you have said the word "value" a lot. But let's talk what your methodology is, just not the words. In summary, you've brought nothing to the table about value investing other than some untruths.
Okay, on my methodology. I have 4 different formulas that I use on 6 of the 10 market sectors (2 instances of 2 sectors each sharing 1 formula). I use stocks listed on the US stock exchanges with a minimum market cap of 200 million. I eliminate stocks that are very low volume because I want people to be able to move in and out of the stocks fairly easily. I eliminate various stocks in the financial sector merely because I have noticed those types of stocks tend to under-perform (Such as REIT's, diversified investments, and closed-end funds). My formulas includes some or all of: the price-to-earnings ratio, the price-to-free cash flow ratio, the price-to-sales ratio, and the price-to-book ratio. The sectors I pick from do well when using value investing and 5 of the 6 sectors have beat the market returns using regular sector returns over a period of more than 40 years. These 6 sectors also contain the top 3 (and one of the 2 sectors tied at 4th) when ranked by sector sharpe ratio.
According to the book, using value investing both significantly raises profits and the sharpe ratio. The sharpe ratio is a tool used for risk-assessment (just one among many that people might use). This is based on return and standard deviation.

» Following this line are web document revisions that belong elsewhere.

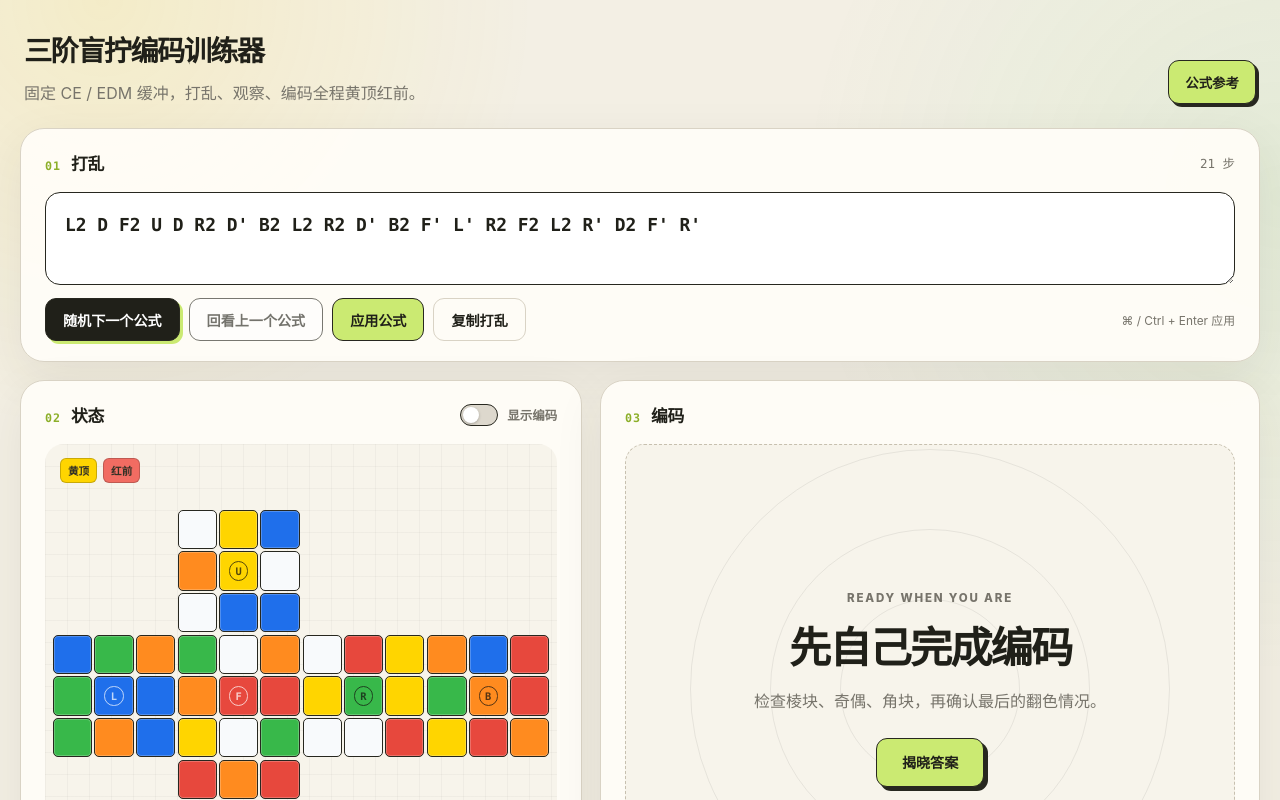
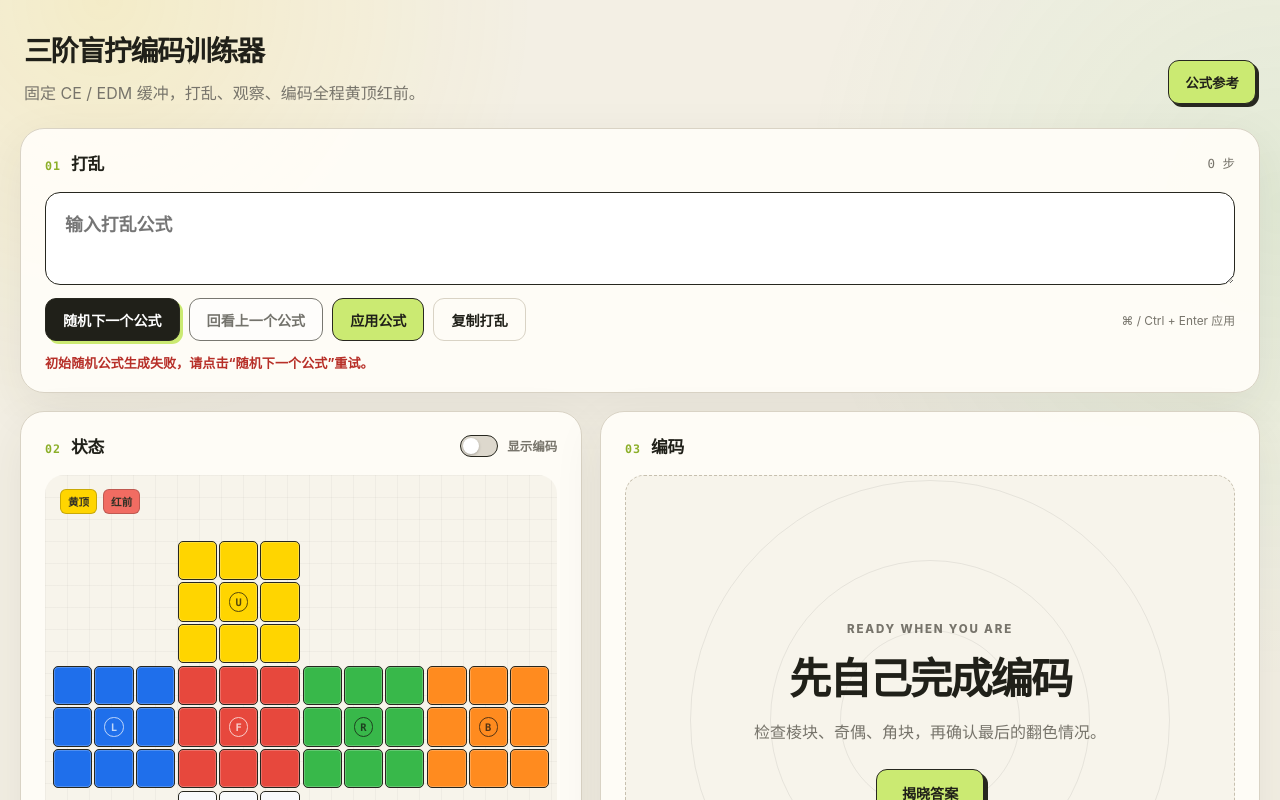
Before and after one commit to caizilong/Blindfolded, a Next.js app: page / in a window 1280 px wide. Shown: the top 800 px of the page. Built offline with nearby package versions, Linux system fonts and the light colour scheme.

Commit message:
Generate a random scramble on page load

```diff
--- a/app/globals.css
+++ b/app/globals.css
@@ -200,6 +200,11 @@ input:focus-visible+.switch-track {
   font-size: clamp(0.92rem, 1.6vw, 1.12rem);
   font-weight: 650;
   line-height: 1.55;
+}
+
+#scramble-input:disabled {
+  cursor: progress;
+  opacity: 0.72;
 }
 
 .scramble-actions {
--- a/app/page.tsx
+++ b/app/page.tsx
@@ -12,8 +12,6 @@ import {
   type OrientationIssue,
 } from "./cube-engine.mjs";
 
-const CALIBRATION_SCRAMBLE =
-  "L2 D F2 U D R2 D' B2 L2 R2 D' B2 F' L' R2 F2 L2 R' D2 F' R'";
 const MAX_HISTORY_LENGTH = 50;
 
 type ScrambleModule = typeof import("cubing/scramble");
@@ -28,6 +26,12 @@ function loadScrambleModule() {
     });
   }
   return scrambleModulePromise;
+}
+
+async function createRandomAnalysis() {
+  const { randomScrambleForEvent } = await loadScrambleModule();
+  const scramble = (await randomScrambleForEvent("333")).toString();
+  return analyzeScramble(scramble);
 }
 
 function CubeFace({
@@ -158,14 +162,12 @@ function answerText(analysis: MemoAnalysis) {
 }
 
 export default function Home() {
-  const [input, setInput] = useState(CALIBRATION_SCRAMBLE);
-  const [analysis, setAnalysis] = useState<MemoAnalysis>(() =>
-    analyzeScramble(CALIBRATION_SCRAMBLE),
-  );
+  const [input, setInput] = useState("");
+  const [analysis, setAnalysis] = useState<MemoAnalysis>(() => analyzeScramble(""));
   const [revealed, setRevealed] = useState(false);
   const [showLetters, setShowLetters] = useState(false);
   const [history, setHistory] = useState<MemoAnalysis[]>([]);
-  const [busy, setBusy] = useState(false);
+  const [busy, setBusy] = useState(true);
   const [error, setError] = useState("");
   const [notice, setNotice] = useState("");
 
@@ -175,9 +177,27 @@ export default function Home() {
   );
 
   useEffect(() => {
-    void loadScrambleModule().catch(() => {
-      // The button will retry and surface a user-facing error if preloading fails.
-    });
+    let active = true;
+
+    void createRandomAnalysis()
+      .then((next) => {
+        if (!active) return;
+        setInput(next.scramble);
+        setAnalysis(next);
+        setError("");
+      })
+      .catch((caught) => {
+        if (!active) return;
+        console.error("Failed to generate the initial random 3x3 scramble", caught);
+        setError("初始随机公式生成失败，请点击“随机下一个公式”重试。");
+      })
+      .finally(() => {
+        if (active) setBusy(false);
+      });
+
+    return () => {
+      active = false;
+    };
   }, []);
 
   function applyAnalysis(next: MemoAnalysis, nextNotice = "") {
@@ -208,9 +228,7 @@ export default function Home() {
     setError("");
     setNotice("");
     try {
-      const { randomScrambleForEvent } = await loadScrambleModule();
-      const scramble = (await randomScrambleForEvent("333")).toString();
-      const next = analyzeScramble(scramble);
+      const next = await createRandomAnalysis();
       applyAnalysis(next, "新公式已生成");
     } catch (caught) {
       console.error("Failed to generate a random 3x3 scramble", caught);
@@ -268,16 +286,23 @@ export default function Home() {
           打乱公式
         </label>
         <textarea
+          disabled={busy}
           id="scramble-input"
           onChange={(event) => setInput(event.target.value)}
           onKeyDown={(event) => {
             if ((event.metaKey || event.ctrlKey) && event.key === "Enter") applyInput();
           }}
+          placeholder={busy ? "正在生成随机公式…" : "输入打乱公式"}
           spellCheck={false}
           value={input}
         />
         <div className="scramble-actions">
-          <button className="button primary-button" onClick={nextScramble} disabled={busy}>
+          <button
+            aria-label="随机下一个公式"
+            className="button primary-button"
+            disabled={busy}
+            onClick={nextScramble}
+          >
             {busy ? "正在生成…" : "随机下一个公式"}
           </button>
           <button
```
Also changed, not shown: 1 other file (tests, documents, lock files or other folders).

The standard deviation is not much different from the market in general, which is why the increase in expected return raises the sharpe ratio.
When looking at this, the book largely considers the information in deciles, which are groups of 10%. To make its case, it will often compare Decile 1(made up of the top 10%) to Decile 10 (made up of the bottom 10%). Occasionally, there will be charts showing all 10 deciles. While the individual ratios (such as the P/E ratio) are shown in deciles, the sector results are shown in quintiles (groups of 20%), likely because of the huge variances in sector size.
So anyways, the sector is compared against itself when considering what methods do and do not work for value investing for that sector (on pages 501 to 545 for any of you who decide to get the book). I basically went in, took the sector results, and made my formulas based off of that. However, I also kept an emphasis on how these stocks were doing when compared to all the other stocks. This combination of sector formulas and ranking the ratios based on the market as a whole is one of the big things about my process of stock selection.
Between this and what I have posted before, all that's missing is one of my remaining reasons for eliminating stocks and the exact formulas used, so I hope you are satisfied with this.